If you’re working on documentation and have come across this post, I feel for ya..  Keeping the scope as small as possible will bear you in good stead.


Postmaster Abuse

Here’s an interesting feature of Google Apps that got me into trouble recently:

The “abuse” and “postmaster” accounts are monitored by Google and always active. Even if explicitly configured in your Google Apps interface, emails to these accounts will be accepted into a Google black hole rather than bounce.

To make sure you get copies of emails going to these, be sure to create “abuse” and “postmaster” groups, otherwise you *will* miss an important email or two. Note that these need to be created as actual group addresses.. the abuse and postmaster accounts cannot be added to other addresses as an alias.

Git branch from a specific commit

Yet more git syntax I keep forgetting. To branch and create a new line of development from a specific commit, do the following:

git branch newbranchname a9c146a09505837ec03b

Add the -b switch to immediately checkout after branching.

Since the commit will likley be behind, use --force when pushing to tell git to ignore future commits from the original branch and start a new fork.

Know your CSRF timeouts

Web development frameworks such as Symfony these days bake-in a number of security features, CSRF protection being a fairly common one. I recently made the mistake of not scrutinizing Symfony’s CSRF protection defaults, which led to occasional confusing CSRF errors after a web app had been deployed.

CSRF protection embeds a code into both the generated form and some client-side storage mechanism (cookies, though I suppose this could work with an HTML5 client-side database or whatnot). On submit, if the value embedded into the form and the cookie value match, then we know the form is submitted by the user who originally requested it.

In Symfony, the CSRF cookie lifetime can be configured, defaulting to null, which falls back to session.cookie_lifetime value from php.ini. I had originally set this to be one hour, probably based on configuration examples from a year or so back..

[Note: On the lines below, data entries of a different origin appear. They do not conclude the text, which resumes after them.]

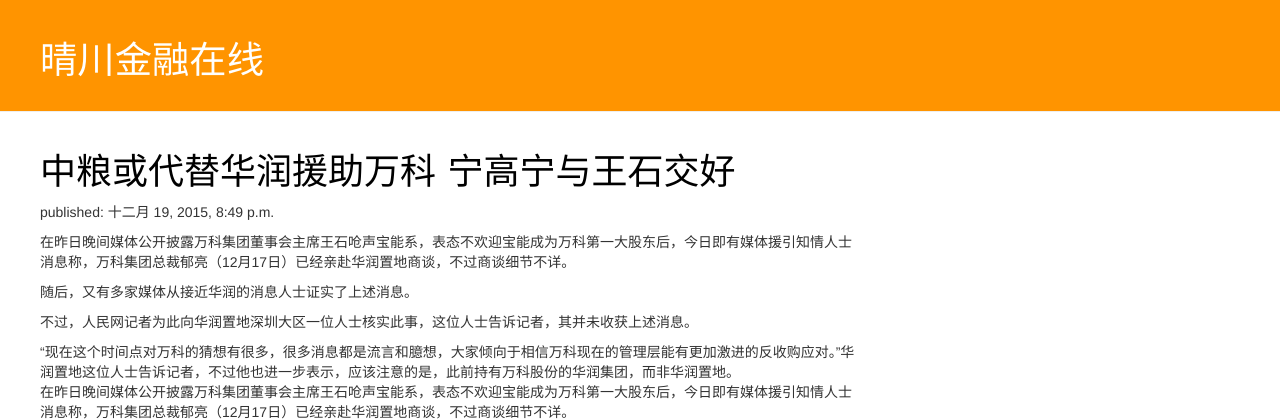
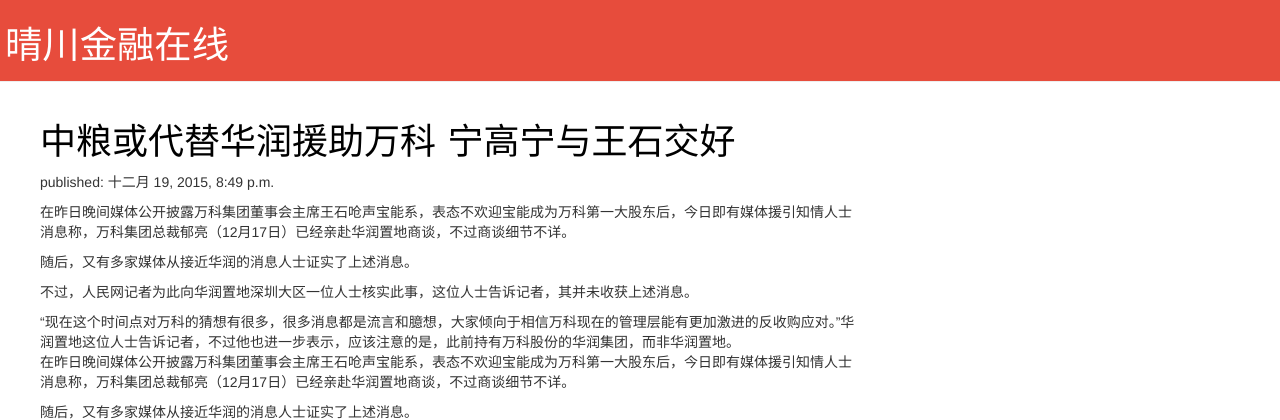
Before and after one commit to donnycheng/stocksite, a Django app: page / in a window 1280 px wide. Shown: the top 420 px of the page. Run offline with Django 3.2, Linux system fonts and the light colour scheme; data comes from the database, SQL or seed files in the repository; some libraries are stand-ins or nearby versions.

Commit message:
change color

```diff
--- a/static/css/blog.css
+++ b/static/css/blog.css
@@ -1,7 +1,9 @@
 .page-header {
-    background-color: #ff9400;
+    /*background-color: #ff9400;*/
+    background-color: #e74c3c;
     margin-top: 0;
-    padding: 20px 20px 20px 40px;
+    /*padding: 20px 20px 20px 40px;*/
+    padding: 5px 5px 5px 5px;
 }
 .page-header h1, .page-header h1 a, .page-header h1 a:visited, .page-header h1 a:active {
     color: #ffffff;
```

Anyway, app users lately have been leaving forms open for more than an hour. This is a good thing: It means they are treating our web app more like a client side app, which indeed it is meant to replace. Took some sleuthing, however, to figure out why I was seeing the occasional CSRF error when everything else seemed hunky dory. I’ve now set this to

which will retain the cookie for the length of the browser session.
Lesson learned. Know your timeouts. And for that matter, plan some time to review old assumptions.

Use “the big E” for quick and clean monitoring

Despite all the great tools out there these days for monitoring, it’s difficult to get away without writing a custom monitoring script or two. Spools, various types of cache, multi-server indexing. So many things that can go wrong.

Once upon a time I used to write quick and dirty complex scripts that would email in one case, otherwise do some-such-thing, etc. They were brittle with questionable reliability. Talk about a false sense of security.

These days I like to use an untouted feature of mail to keep things simpler. The idea is to only make noise when there is a problem. If all is well, keep silent.

Take this cron job for example:

*/5 * * * * root /somedir/ | mail -E -s 'Spool Monitor' will do just that: Check a spool each time it is run. If everything is fine, no output. If it finds a problem then it outputs what it finds. The “big E” (-E) switch tells mail to ignore any body-less input, and will therefore only spam us when there is some panic-worthy output.

Thanks big E.